In China and Asia, deliveries dropped 28 percent to 209,000 units. Adjusted earnings plunged to a loss of $336 million from a gain of $195 million. Revenue plunged 17 percent to $3.1 billion.
FCA CEO Mike Manley, who took over the company helm last summer, said the automaker entered 2019 with “strong product momentum” thanks to the redesigned Ram 1500 pickup that launched last year and Wrangler, along with the upcoming Ram Heavy Duty line that’s slated to launch this quarter and the 2020 Jeep Gladiator pickup that arrives in the second quarter.
Manley, speaking on a conference call, said Wrangler production will dip in the second quarter as the Toledo North Assembly Plant in Ohio goes down to prepare for the launch of the Wrangler plug-in hybrid in early 2020.
The Ram Heavy Duty, he said, will see reduced output as the company ramps up production of the new model.
Manley said the brand learned from its shaky launch of the Ram 1500 in 2018, and is applying those lessons to the Ram Heavy Duty and the Gladiator.
“We were not pleased with its launch. We were slow getting up to full production rate. There were a variety reasons for that and we’ve corrected them,” Manley said. “The lessons we learned already helped to ensure that our all-new Ram Heavy duty truck is hitting its production targets early in the launch curve, and the Jeep Gladiator is also on track to start production on schedule.”
Wrangler to Gladiator
Manley said the automaker expects to see some consumer movement from the Wrangler to the Gladiator.
“We looked and tried to do as much work as possible to see if we felt that there would be large percentages of substitution between the two vehicles. In our plans, we’re expecting somewhere in the order of 10 to 15 percent,” Manley said.
He added: “As I think about combined volume going forward, that really gives some illustration of some people moving from Wrangler to Gladiator. In terms of where volumes can go, I have no doubt that, given the reception we’ve seen on Gladiator, that the production we have this year will be quickly taken up by our dealers, and hopefully, we’ll see the take it up equally fast when it arrives.”
During the call, an analyst asked Manley if FCA will revive the Dakota midsize pickup. Manley responded by saying the Gladiator will go straight into that segment -- noting it's more of a lifestyle pickup.
As for a midsize pickup designed for work-related purposes, Manley said:
"Where we sit today, the only vehicle missing in our portfolio is a metric-ton pickup, which is a midsize pickup in the U.S. I am working hard with the team to solve that. I haven’t solved that yet. But if that gets solved, it will give us the opportunity to bring a midsize truck in the marketplace."
Meanwhile, Manley predicted a tough six months for FCA’s slumping Maserati brand.

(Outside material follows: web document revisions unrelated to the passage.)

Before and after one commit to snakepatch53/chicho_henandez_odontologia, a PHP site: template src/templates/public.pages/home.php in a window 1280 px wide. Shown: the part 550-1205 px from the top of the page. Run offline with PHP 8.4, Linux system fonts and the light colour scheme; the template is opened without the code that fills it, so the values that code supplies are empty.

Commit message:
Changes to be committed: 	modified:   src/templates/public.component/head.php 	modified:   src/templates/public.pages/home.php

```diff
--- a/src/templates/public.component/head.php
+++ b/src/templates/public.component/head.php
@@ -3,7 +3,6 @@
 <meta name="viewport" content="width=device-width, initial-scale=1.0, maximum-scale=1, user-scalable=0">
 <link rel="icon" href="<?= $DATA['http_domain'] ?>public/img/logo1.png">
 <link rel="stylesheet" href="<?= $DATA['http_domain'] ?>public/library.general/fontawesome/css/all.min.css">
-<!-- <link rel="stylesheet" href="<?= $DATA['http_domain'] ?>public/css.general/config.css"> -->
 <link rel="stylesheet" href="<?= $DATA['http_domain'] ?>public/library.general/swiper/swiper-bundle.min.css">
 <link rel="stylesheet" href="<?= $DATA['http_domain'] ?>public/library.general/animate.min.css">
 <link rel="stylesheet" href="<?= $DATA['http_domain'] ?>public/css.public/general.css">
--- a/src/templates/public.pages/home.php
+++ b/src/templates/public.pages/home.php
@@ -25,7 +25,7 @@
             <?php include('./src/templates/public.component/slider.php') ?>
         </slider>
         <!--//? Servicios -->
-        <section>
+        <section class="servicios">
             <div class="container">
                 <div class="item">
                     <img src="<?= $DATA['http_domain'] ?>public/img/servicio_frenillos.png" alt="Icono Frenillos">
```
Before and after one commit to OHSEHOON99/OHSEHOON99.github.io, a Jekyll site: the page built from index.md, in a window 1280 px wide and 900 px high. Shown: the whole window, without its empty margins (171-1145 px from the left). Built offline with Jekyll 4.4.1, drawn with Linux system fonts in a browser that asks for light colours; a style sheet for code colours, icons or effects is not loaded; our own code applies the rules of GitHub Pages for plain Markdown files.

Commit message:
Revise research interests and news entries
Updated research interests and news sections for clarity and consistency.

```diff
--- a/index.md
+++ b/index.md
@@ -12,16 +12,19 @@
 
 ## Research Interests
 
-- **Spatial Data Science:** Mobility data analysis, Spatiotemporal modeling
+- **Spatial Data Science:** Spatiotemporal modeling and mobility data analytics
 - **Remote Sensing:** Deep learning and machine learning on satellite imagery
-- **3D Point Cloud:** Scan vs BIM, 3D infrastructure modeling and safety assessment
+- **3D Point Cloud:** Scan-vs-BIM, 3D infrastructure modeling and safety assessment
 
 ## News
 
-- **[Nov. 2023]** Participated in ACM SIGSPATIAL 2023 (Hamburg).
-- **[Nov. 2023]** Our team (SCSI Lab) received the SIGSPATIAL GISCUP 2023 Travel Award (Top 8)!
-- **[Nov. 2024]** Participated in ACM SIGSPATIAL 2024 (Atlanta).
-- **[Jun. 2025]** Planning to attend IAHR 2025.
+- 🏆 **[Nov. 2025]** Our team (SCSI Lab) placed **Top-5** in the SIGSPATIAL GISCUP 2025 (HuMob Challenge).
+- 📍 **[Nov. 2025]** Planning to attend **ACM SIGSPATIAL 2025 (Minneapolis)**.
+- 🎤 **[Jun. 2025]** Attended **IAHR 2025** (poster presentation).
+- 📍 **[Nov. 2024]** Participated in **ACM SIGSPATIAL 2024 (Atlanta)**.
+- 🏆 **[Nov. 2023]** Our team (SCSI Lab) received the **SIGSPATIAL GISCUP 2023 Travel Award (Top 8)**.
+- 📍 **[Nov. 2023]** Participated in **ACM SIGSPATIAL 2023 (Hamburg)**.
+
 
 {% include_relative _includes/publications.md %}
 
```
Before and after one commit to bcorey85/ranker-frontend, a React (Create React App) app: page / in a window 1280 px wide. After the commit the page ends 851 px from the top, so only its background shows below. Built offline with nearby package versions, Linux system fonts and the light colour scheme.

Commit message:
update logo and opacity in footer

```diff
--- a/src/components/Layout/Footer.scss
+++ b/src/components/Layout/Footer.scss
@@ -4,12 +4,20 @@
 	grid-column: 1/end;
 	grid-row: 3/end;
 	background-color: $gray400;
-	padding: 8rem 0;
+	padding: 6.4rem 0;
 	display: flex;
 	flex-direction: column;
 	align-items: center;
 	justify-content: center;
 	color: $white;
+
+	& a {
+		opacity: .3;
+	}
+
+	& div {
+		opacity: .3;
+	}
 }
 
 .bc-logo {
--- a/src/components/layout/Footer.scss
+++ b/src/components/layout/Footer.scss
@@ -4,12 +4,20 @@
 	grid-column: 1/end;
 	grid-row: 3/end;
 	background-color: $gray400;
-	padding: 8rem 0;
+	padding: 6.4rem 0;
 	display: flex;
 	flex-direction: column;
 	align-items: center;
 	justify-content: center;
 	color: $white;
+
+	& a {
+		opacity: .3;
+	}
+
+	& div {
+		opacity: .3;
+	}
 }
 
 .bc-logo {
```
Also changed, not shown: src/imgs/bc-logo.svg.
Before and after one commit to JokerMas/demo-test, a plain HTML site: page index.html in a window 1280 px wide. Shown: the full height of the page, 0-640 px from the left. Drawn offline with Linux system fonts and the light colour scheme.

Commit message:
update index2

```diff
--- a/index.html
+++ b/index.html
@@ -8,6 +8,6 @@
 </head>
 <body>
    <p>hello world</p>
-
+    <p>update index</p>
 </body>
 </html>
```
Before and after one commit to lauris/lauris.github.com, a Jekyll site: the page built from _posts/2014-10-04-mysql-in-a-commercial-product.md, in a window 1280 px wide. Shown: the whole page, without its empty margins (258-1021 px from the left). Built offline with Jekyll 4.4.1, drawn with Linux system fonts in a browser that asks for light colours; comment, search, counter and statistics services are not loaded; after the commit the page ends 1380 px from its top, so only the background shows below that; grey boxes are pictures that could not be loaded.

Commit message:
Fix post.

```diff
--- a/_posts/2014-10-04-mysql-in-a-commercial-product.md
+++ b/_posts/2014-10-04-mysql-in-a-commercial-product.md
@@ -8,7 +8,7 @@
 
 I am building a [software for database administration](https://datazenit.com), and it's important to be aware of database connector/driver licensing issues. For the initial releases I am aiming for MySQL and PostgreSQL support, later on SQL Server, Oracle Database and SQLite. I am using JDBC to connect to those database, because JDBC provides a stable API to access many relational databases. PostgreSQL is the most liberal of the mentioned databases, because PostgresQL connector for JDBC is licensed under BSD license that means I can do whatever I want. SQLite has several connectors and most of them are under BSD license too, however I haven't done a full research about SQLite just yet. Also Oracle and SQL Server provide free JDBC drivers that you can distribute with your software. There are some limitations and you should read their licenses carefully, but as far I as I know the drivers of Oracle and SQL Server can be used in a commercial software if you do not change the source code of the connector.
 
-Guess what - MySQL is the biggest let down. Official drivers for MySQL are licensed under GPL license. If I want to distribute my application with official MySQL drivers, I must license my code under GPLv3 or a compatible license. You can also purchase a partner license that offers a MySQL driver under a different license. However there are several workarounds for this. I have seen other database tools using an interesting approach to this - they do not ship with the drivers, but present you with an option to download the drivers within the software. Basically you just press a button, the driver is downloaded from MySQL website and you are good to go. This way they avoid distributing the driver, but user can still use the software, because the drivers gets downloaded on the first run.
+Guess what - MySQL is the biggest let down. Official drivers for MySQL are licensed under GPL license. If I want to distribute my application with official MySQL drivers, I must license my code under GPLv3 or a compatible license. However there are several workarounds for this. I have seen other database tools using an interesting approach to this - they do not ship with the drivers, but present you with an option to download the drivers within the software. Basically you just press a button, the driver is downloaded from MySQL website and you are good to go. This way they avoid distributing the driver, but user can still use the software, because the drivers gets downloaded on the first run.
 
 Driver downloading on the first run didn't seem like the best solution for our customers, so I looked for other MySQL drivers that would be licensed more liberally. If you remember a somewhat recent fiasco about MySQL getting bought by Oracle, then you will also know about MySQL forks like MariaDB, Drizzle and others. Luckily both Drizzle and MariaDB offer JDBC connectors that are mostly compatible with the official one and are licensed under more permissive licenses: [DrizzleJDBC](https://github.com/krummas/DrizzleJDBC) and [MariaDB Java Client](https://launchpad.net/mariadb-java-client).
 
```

"Maserati will be down year-over-year in the first half as we apply the same discipline to destock our global dealer network and work to improve the sales performance, which frankly is unacceptable," he said.
FCA is counting on Harald Wester to turn Maserati around. He was named the marque’s chief in October.
Meanwhile, FCA shares closed down about 12.2 percent to $15.23 in New York because the company issued weaker-than-expected guidance for profits and industrial free cash flow for 2019, raising doubts about the automaker's longer-term financial targets.
The world's seventh-largest carmaker said in the report that it expected 2019 adjusted earnings before interest and taxes -- excluding the Magneti Marelli parts unit it has agreed to sell -- of more than $7.6 billion, below analysts' average forecast of about $8.3 billion.
FCA also said it expects industrial free cash flow in 2019 of more than $1.7 billion, which is lower than the $5 billion reached at the end of last year, due to higher capital expenditures along with cash payments for fines and other costs related to its U.S. settlement for diesel emissions infringements.
Leslie J. Allen, Philip Nussel and Reuters contributed to this report.